WLM Summer 2019 - Page 13

WLM | arts Powwows POWWOW ETIQUETTE by Wind River Country, windriver.org Remember that at each powwow you visit, things can and will be slightly different based on unique tribal customs. Be respectful of the uniqueness of each tribe. 1. If taking pictures, remember common courtesy and ask permission from the dancer first or ask them after the dance is over. Feel free to introduce yourself. It is usually all right to take group photographs. 2. Take a lawn chair. Most powwows will not have seating for the public or enough seating for everyone. 3. Arena benches are reserved for dancers and their families. Dancers will reserve a space on the bench by placing a blanket in that space before the powwow. Please do not sit on someone else’s blanket unless invited. Uncovered benches are considered unreserved. 4. Be aware that someone behind you may not be able to see over you. Make room, step aside, sit or kneel if someone is behind you. 5. Listen to the Master of Ceremonies. He will announce the types of dances they will be conducting. Dances are often separated by gender, and vary from traditional to contemporary dances. 6. There are designated leaders who help conduct a powwow, such as the Master of Ceremonies, Arena Director, Head Singer, Head Man Dancer and Head Woman Dancer.

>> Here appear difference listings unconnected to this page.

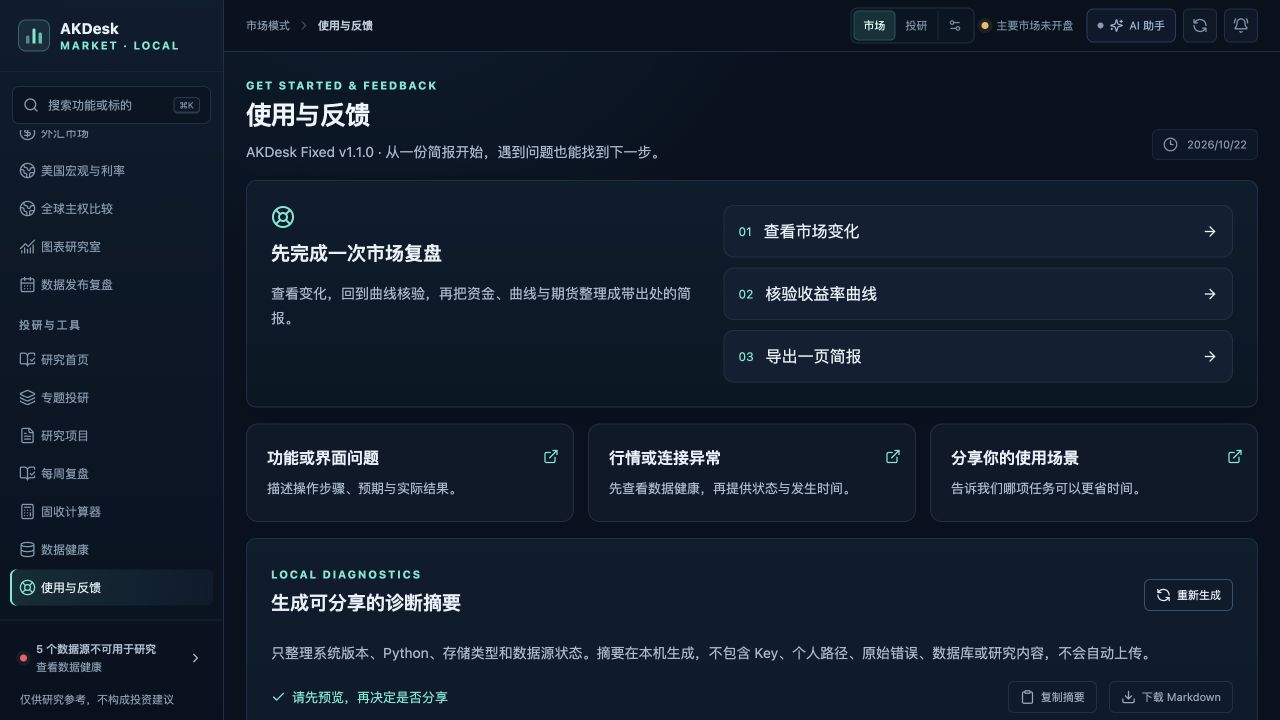
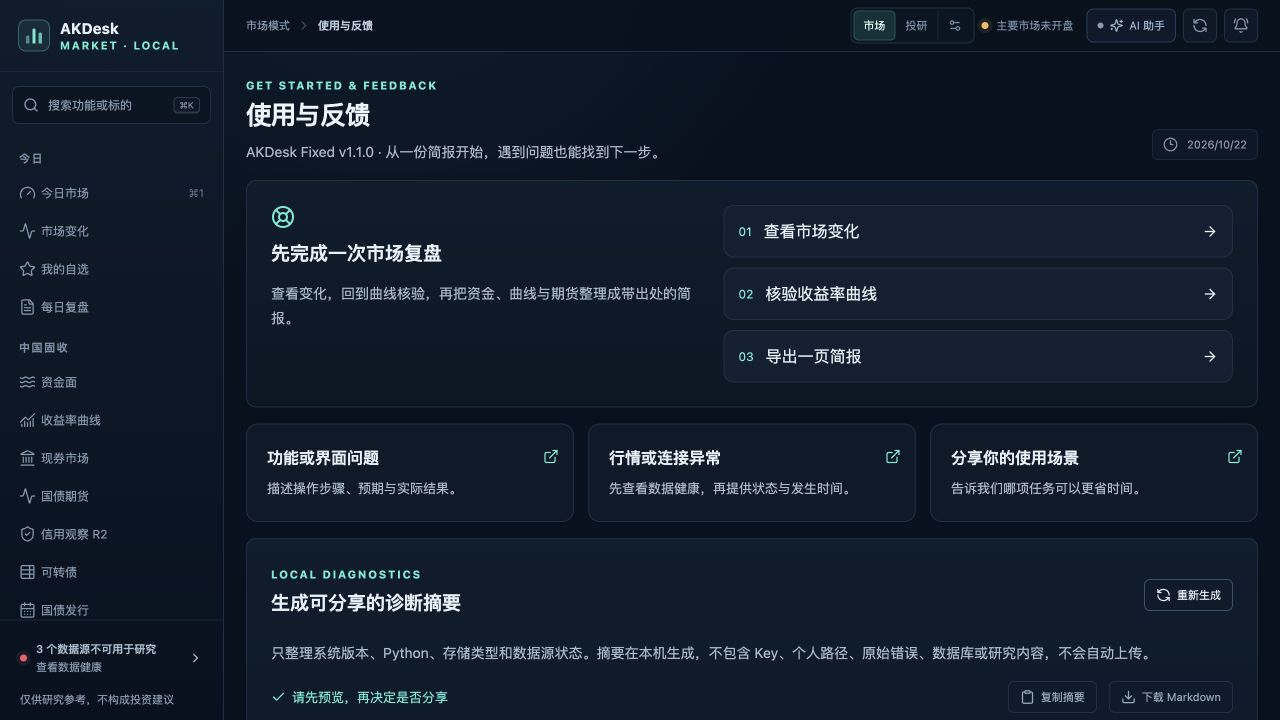
test: isolate concurrent lazy chart imports in demo regression

Changed region(s): [[0.0, 0.1833, 0.0938, 0.8556]]

diff --git a/frontend/src/demo/DemoApp.test.tsx b/frontend/src/demo/DemoApp.test.tsx
@@ -1,26 +1,46 @@
 // @vitest-environment jsdom
 import { cleanup, fireEvent, render, screen, waitFor } from "@testing-library/react";
 import userEvent from "@testing-library/user-event";
-import { afterEach, beforeEach, describe, expect, it, vi } from "vitest";
-import { DemoApp } from "./DemoApp";
+import { afterAll, afterEach, beforeAll, beforeEach, describe, expect, it, vi } from "vitest";
 import { DEMO_BRIEF, DEMO_CURVE } from "./demoData";
 import { briefMarkdown } from "../brief";
+import { BarChart, LineChart } from "../components/Charts";
 
-vi.mock("../components/Charts", () => ({
-  LineChart: ({ series }: { series: Array<{ name: string }> }) => <div aria-label="示例曲线图">{series.map((item) => item.name).join(" / ")}</div>,
-  BarChart: () => <div aria-label="示例变动图" />,
-}));
+vi.mock("../components/Charts", async (importOriginal) => {
+  const charts = await importOriginal<typeof import("../components/Charts")>();
+  // Replace the actual exports too: concurrent lazy imports can receive the
+  // original namespace from Vitest while another import resolves its mock.
+  return {
+    ...charts,
+    LineChart: vi.spyOn(charts, "LineChart").mockImplementation(({ series }) => <div role="img" aria-label="示例曲线图">{series.map((item) => item.name).join(" / ")}</div>),
+    BarChart: vi.spyOn(charts, "BarChart").mockImplementation(() => <div role="img" aria-label="示例变动图" />),
+  };
+});
+
+let DemoApp: typeof import("./DemoApp")["DemoApp"];
+
+beforeAll(async () => {
+  // Resolve the mocked module before DemoApp creates its two lazy chart imports.
+  // Otherwise a pending chart import can outlive a fast route change in jsdom.
+  expect(BarChart).toBeDefined();
+  expect(LineChart).toBeDefined();
+  const chartModules = await Promise.all([import("../components/Charts"), import("../components/Charts")]);
+  chartModules.forEach((module) => expect(module.BarChart).toBe(BarChart));
+  ({ DemoApp } = await import("./DemoApp"));
+});
 
 beforeEach(() => {
   window.history.replaceState(null, "", "/akdesk-fixed/#/overview");
   vi.spyOn(window, "scrollTo").mockImplementation(() => undefined);
   vi.stubGlobal("fetch", vi.fn(() => Promise.reject(new Error("Demo must not request a backend"))));
 });
-afterEach(() => {
+afterEach(async () => {
   cleanup();
-  vi.restoreAllMocks();
+  await vi.dynamicImportSettled();
+  vi.clearAllMocks();
   vi.unstubAllGlobals();
 });
+afterAll(() => vi.restoreAllMocks());
 
 describe("static GitHub demo", () => {
   it("completes the sample workflow without calling any backend", async () => {
@@ -37,6 +57,9 @@ describe("static GitHub demo", () => {
     expect(screen.queryByRole("heading", { name: "短端资金分化，隔夜利率下行" })).toBeNull();
     await user.click(screen.getByRole("button", { name: "核验收益率曲线" }));
     await screen.findByRole("heading", { name: "曲线核验" });
+    // Exercise both lightweight chart replacements, never ECharts/canvas effects.
+    await screen.findByRole("img", { name: "示例曲线图" });
+    await screen.findByRole("img", { name: "示例变动图" });
     await user.selectOptions(screen.getByLabelText("查看曲线"), "policy");
     await waitFor(() => expect(screen.getByLabelText("示例曲线图").textContent).toContain("国开债 · 固定样例"));
     expect((screen.getByRole("checkbox", { name: "对照国债前值" }) as HTMLInputElement).disabled).toBe(true);

diff --git a/docs/audits/v1.1.0/startup-verification.md b/docs/audits/v1.1.0/startup-verification.md
@@ -72,6 +72,12 @@ b86b40f21ee09255d6630465e096d0068b4e38c7d914c7ef68c77381e82ab60a
 
 候选包后续会因收录本验收文档而重新生成。最终发布应核对应用代码、启动脚本和锁文件未变，并登记最终包哈希；如这些核心内容变化，需要重新执行受影响门禁，不能直接把候选哈希当作最终包哈希。
 
+### 诊断单文件修复后的复核
+
+后续页面验收发现诊断状态表达需校准。停止临时QA服务后，仅将解压副本的 `backend/app/diagnostics.py` 替换为仓库修复版本，逐字节确认一致；没有重装依赖或修改锁文件。此时解压副本已不等同于上方候选ZIP的完整原始字节内容，最终包需重新生成。
+
+同一隔离环境重启后：首次诊断的15个`not_checked`来源全部显示`trust_level=unavailable`；主动请求资金、曲线与期货三个demo模块后，再次诊断确认这3项均为`error_category=demo_mode`且可信状态为unavailable，其余12个未检查项仍为unavailable，版本保持1.1.0。该检查验证新诊断逻辑；原有干净安装的依赖匹配与启停结论不被用来替代此项复核。
+
 ## 未覆盖与后续门禁
 
 - 第二轮已覆盖本环境、提供有效CA条件下的候选ZIP真实安装，但不能推导Python3.11/3.12全新环境、其他网络/地区的PyPI可用性、证书缺失后的实际恢复、Finder首次安全提示或真实Keychain授权。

If at any time you are uncertain of procedure or etiquette, please check with the Master of Ceremonies, Arena Director or Head Singer. They will be glad to help you with your questions. 7. Show respect to the flag and honor songs by standing during “Special” songs. Spectators should stand quietly until the song is completed. 8. Each dancers’ ensemble is unique to them and is called regalia. Please do not touch their regalia without asking first. 9. The Flag Song, or Indian National Anthem, is sung when the American Flag is raised or lowered. Please stand and remove hats during the singing of this song. It is not a song for dancing. www.wyolifestyle.com 11